Ahlin is well-known for his books, which include Maine Rubicon; The Saint's Daily Assistant: James Lyon, His Life and Meditations; and James Lyon: Patriot, Preacher, Psalmodist. Maine Rubicon, his descriptive account of downeast settlers during the American Revolution, became especially popular and is now in its fourth printing.
Eighty-six tunes were taken from three British collections, those of Martin Madan (Collection of Psalm and Hymn Tunes Sung at the Chapel of the Locke Hospital [Boston: West & Blake, and Manning & Loring, 1809; latest British ed., London: Broderip & Wilkinson, 1806]), Aaron Williams (New Universal Psalmodist [London: author, 1770; 6th ed., London: Longman and Broderip, 1780]), and David Weyman (Melodia Sacra, or The Psalms of David [Dublin: George Allen, 1812, etc.]).
Wesley marked his final tenure at Gloucester with a triumphal return as conductor of the Three Choirs Festival (1865), the publication of his hymn tune AURELIA in the 1868 edition of Hymns Ancient and Modern, and the appearance of The European Psalmodist (1872), which included 142 original hymn tunes.

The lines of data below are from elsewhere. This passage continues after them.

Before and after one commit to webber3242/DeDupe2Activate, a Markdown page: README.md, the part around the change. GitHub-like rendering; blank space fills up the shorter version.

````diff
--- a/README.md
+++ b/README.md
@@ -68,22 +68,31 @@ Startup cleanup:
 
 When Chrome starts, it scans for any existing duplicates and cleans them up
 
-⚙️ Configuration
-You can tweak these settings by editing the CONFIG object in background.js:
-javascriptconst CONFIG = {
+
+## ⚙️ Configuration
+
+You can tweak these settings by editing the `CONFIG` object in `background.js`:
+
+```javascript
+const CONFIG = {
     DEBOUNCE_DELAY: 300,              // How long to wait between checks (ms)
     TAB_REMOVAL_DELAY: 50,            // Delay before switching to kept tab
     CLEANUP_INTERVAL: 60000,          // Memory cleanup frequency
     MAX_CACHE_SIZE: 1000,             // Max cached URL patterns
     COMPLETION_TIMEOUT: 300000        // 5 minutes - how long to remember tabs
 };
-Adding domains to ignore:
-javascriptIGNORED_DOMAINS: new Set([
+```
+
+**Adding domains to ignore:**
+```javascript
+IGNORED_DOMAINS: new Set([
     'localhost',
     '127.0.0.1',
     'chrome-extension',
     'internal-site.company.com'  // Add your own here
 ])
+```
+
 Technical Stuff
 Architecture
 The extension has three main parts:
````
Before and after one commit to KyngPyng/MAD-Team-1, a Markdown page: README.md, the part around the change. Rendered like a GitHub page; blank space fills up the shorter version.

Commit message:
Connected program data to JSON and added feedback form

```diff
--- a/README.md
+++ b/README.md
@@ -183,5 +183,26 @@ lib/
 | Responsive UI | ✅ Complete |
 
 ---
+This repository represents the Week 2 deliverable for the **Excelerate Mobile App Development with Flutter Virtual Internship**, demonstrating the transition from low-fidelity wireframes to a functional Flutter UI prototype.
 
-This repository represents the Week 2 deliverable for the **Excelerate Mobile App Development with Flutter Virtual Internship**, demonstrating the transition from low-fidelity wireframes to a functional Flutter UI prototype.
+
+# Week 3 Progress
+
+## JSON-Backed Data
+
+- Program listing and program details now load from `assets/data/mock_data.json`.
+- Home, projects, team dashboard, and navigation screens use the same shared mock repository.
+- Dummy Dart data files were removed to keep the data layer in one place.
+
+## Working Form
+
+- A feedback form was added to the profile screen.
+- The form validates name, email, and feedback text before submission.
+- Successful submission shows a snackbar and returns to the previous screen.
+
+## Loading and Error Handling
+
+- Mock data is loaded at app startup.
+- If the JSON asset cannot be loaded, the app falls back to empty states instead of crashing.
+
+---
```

Then he gives a counterexample: "Suppose someone were to assert, from Psalm 24, that the earth is founded upon rivers, in order to support the novel and absurd philosophical conclusion that the earth floats upon rivers (14)." It is obvious that "the psalmodist intends nothing but what men already know and experience daily, namely that the land, raised on high after the separation of the waters, has great rivers flowing through it and seas surrounding it." There is no need to be so literal here or in Psalm 137 in which the same figure of speech is adopted and "the Israelites sing that they were seated upon the waters of Babylon, that is, by the riverside, or on the banks of the Euphrates and Tigris.
Oscar George Theodore Sonneck, Francis Hopkinson, the First American Poet-Composer (1737-1791), and James Lyon, Patriot, Preacher, Psalmodist (1735-1794) (Washington, DC: H.
Like Link, she also wondered if he was kin to the Boston psalmodist, William Billings.
Johnson's third and last tunebook was The Western Psalmodist, (5) printed at the office of the Nashville Union newspaper in 1853.
may not be particularly worth study or performance." Cooke is a respected psalmodist scholar, his principal work to date being Timothy Swan, Psalmody and Secular Song (Music of the United States of America, 6 [Madison, Wisc.: Published for the American Musicological Society by A-R Editions, 1997]).
I suspect that the many unreported changes made to these pieces are a reflection of an unfortunate attitude toward this music that presents itself in many of the volumes: the certainty of the late-twentieth-century musical editor that the late-eighteenth-century psalmodist "surely meant something else" other than what he wrote, or simply "didn't know what he was doing." This attitude betrays itself repeatedly in the myriad changes made to the music that are reported in the critical commentaries.
Daniel (1966), Andrew Law, American Psalmodist by Richard Arthur Crawford (1968), and Music in the Cultured Generation; A Social History of Music in America, 1870-1900 by Joseph A.